Which conflict resolution strategies are particularly promising? Most successful energy transition projects have a magic ingredient: Participation. Financial participation, public participation (from information bazaars to debates) and voting (referendums) all serve to build acceptance, establish a balance of interests, and improve outcomes for the common good. During his tenure as Minister of the Environment in Schleswig-Holstein, Robert Habeck – now Federal Minister for Economic Affairs and Climate Action – took part in numerous public participation events in connection with the development of new electricity grid infrastructure. Today, he regularly upholds the importance of pursing a strategy of participation (as do most other politicians and experts).

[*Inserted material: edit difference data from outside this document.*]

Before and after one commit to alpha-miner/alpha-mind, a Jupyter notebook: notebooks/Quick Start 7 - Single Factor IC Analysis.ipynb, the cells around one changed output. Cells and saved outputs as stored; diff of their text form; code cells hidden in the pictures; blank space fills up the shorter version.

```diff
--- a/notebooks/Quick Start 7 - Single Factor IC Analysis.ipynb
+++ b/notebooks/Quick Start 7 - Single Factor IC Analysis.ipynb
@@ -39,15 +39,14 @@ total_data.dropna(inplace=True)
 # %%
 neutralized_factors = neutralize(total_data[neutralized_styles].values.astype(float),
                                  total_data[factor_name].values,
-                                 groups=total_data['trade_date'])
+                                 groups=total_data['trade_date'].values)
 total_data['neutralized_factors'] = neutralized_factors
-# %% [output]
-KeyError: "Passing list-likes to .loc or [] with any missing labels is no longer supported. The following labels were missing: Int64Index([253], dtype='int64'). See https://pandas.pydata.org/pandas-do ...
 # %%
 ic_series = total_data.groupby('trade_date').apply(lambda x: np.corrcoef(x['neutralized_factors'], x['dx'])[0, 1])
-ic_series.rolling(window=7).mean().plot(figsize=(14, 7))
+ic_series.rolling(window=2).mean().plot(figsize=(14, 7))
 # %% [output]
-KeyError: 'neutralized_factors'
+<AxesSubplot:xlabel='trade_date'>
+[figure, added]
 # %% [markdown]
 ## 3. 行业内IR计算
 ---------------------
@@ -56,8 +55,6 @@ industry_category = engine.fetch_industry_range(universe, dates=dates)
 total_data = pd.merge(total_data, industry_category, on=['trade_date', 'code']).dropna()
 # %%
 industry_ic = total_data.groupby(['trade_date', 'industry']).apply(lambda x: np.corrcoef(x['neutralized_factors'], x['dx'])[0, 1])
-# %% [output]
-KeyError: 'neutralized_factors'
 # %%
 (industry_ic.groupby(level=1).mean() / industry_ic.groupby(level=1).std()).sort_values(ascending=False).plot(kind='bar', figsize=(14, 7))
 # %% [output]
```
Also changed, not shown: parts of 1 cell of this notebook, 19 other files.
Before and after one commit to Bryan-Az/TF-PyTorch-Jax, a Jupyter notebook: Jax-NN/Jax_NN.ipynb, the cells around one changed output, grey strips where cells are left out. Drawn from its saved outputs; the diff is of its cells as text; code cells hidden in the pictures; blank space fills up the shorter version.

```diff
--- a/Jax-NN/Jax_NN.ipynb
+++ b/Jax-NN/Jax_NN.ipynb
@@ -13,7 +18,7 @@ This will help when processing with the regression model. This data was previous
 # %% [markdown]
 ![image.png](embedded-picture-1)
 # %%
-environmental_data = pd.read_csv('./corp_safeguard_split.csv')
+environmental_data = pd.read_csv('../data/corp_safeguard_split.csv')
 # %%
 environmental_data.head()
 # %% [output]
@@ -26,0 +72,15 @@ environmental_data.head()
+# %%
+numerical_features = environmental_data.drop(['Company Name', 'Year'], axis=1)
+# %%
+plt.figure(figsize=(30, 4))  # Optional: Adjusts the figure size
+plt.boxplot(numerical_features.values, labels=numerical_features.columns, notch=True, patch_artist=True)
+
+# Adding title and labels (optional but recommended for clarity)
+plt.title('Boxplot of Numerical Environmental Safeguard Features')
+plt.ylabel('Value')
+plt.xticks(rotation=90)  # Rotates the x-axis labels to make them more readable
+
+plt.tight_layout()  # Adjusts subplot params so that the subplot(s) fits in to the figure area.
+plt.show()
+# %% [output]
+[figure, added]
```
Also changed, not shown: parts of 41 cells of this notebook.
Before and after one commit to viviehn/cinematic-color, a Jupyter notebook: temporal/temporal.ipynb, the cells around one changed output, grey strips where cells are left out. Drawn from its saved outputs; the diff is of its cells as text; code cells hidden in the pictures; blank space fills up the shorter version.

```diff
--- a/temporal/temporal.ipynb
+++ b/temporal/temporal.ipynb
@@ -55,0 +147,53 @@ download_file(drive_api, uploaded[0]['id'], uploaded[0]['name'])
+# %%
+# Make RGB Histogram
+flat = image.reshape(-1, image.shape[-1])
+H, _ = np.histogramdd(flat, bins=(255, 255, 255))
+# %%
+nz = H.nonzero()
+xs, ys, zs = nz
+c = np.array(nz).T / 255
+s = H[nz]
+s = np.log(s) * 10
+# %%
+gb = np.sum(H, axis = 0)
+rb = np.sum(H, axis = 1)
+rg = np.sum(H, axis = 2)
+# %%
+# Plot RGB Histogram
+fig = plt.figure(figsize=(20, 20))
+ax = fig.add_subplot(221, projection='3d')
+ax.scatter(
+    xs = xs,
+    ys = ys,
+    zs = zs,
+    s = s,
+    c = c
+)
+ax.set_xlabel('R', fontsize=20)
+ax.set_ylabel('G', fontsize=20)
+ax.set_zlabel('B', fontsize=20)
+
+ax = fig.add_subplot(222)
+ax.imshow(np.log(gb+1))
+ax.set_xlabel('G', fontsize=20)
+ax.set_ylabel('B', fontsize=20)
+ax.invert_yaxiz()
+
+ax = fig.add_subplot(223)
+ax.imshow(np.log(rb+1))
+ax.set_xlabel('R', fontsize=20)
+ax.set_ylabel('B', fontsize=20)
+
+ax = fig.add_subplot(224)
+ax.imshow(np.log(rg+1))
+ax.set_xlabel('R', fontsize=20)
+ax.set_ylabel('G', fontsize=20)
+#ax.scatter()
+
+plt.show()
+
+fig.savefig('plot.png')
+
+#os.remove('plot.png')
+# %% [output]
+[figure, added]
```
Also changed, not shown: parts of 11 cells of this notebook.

Many observers have stressed the importance of financial participation (benefit sharing / community ownership), but as the case studies show, it is not a panacea and opposition groups may well view financial participation as a form of "corruption" – an attempt to simply buy their consent. Referendums, too, can be seen as instruments by which a majority imposes its will on a minority. Which leaves us with the golden middle way that has long defined democracy: discursive negotiation. As Jürgen Habermas has argued, this process plays a pivotal role in ensuring the viability of decisions and affording stable democratic legitimacy.

What's next for the participatory energy transition?

It is clear that more must be done to create opportunities for discursive participation around energy transition projects, including developing new formats that will work on a larger scale. However, public debate has been marred by a growing minority that refuses to abide by the conventions of civil discourse. In response, decision-makers and project developers have pulled back, limiting rather than expanding opportunities for debate. Reluctant to provide a platform for opposition groups and critical initiatives, organisers are increasingly turning to information bazaars, where members of the public can visit booths to learn more about proposals. While this format does provide for face-to-face discussions, it does not facilitate an orderly process of exchange and negotiation within a larger group. This is highly problematic because, as has been shown, there is no alternative to discourse: far-reaching transformations of this kind simply have to be negotiated.

Citizens' assemblies (also known as ‘mini-publics’) offer one possible solution and proved successful in one of the case studies. Research conducted by RIFS projects over the last few years has confirmed the effectiveness of this model. But in the energy transition, as in general: there are no quick fixes. Citizens’ assemblies cannot and will not solve all the problems – ideally, citizens should have access to a range of opportunities for debate and participation. Only by establishing a variety of options for input and feedback can we respond adequately to the democratic challenges presented by this transformation process.

The results of this research are available here:


Add new comment

This must be an external URL such as http://example.com.
Enter the code without spaces.
This question is for testing whether or not you are a human visitor and to prevent automated spam submissions.